**Your goal:** When you return the data, keep every line exactly as it is and leave out the pictures.

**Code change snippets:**
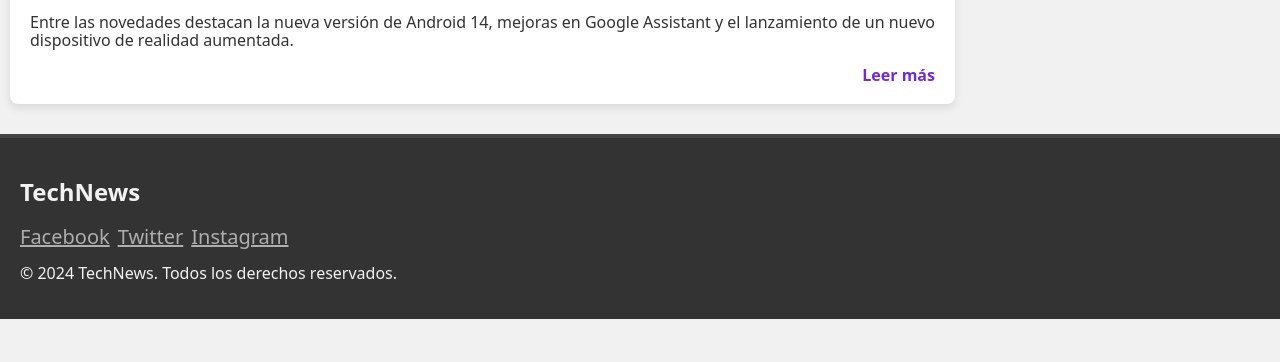
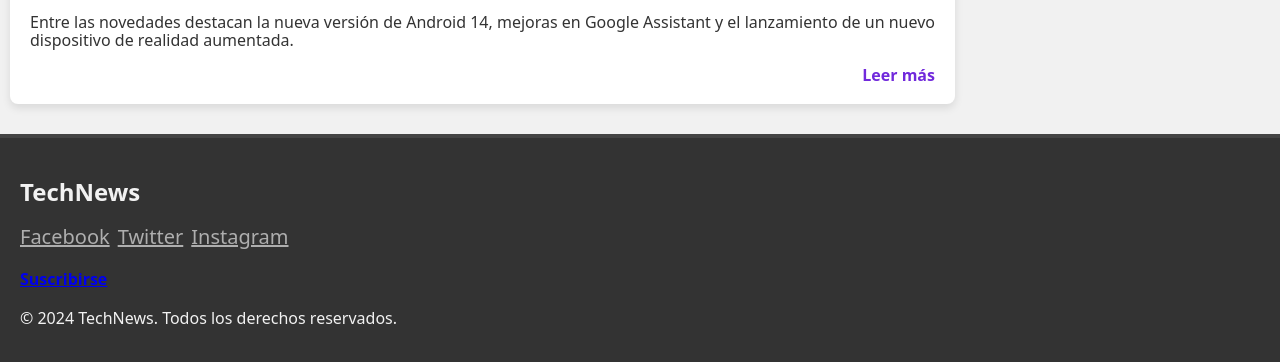
Before and after one commit to valebearzotti/daw-tp2, a plain HTML site: page index.html in a window 1280 px wide. Shown: the part 1620-1982 px from the top of the page. Before the commit the page ends 1939 px from the top, so only its background shows below. Drawn offline with Linux system fonts and the light colour scheme.

Commit message:
add link to subscription.html

```diff
--- a/index.html
+++ b/index.html
@@ -103,6 +103,7 @@
             <a href="#">Twitter</a>
             <a href="#">Instagram</a>
         </div>
+        <h4><a href="./subscription.html">Suscribirse</a></h4>
         <p>© 2024 TechNews. Todos los derechos reservados.</p>
     </div>
 
```
Also changed, not shown: subscription.html (+1 -0 lines).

**Output for this task:**
Before and after one commit to valebearzotti/daw-tp2, a plain HTML site: page index.html in a window 1280 px wide. Shown: the part 1620-1982 px from the top of the page. Before the commit the page ends 1939 px from the top, so only its background shows below. Drawn offline with Linux system fonts and the light colour scheme.

Commit message:
add link to subscription.html

```diff
--- a/index.html
+++ b/index.html
@@ -103,6 +103,7 @@
             <a href="#">Twitter</a>
             <a href="#">Instagram</a>
         </div>
+        <h4><a href="./subscription.html">Suscribirse</a></h4>
         <p>© 2024 TechNews. Todos los derechos reservados.</p>
     </div>
 
```
Also changed, not shown: subscription.html (+1 -0 lines).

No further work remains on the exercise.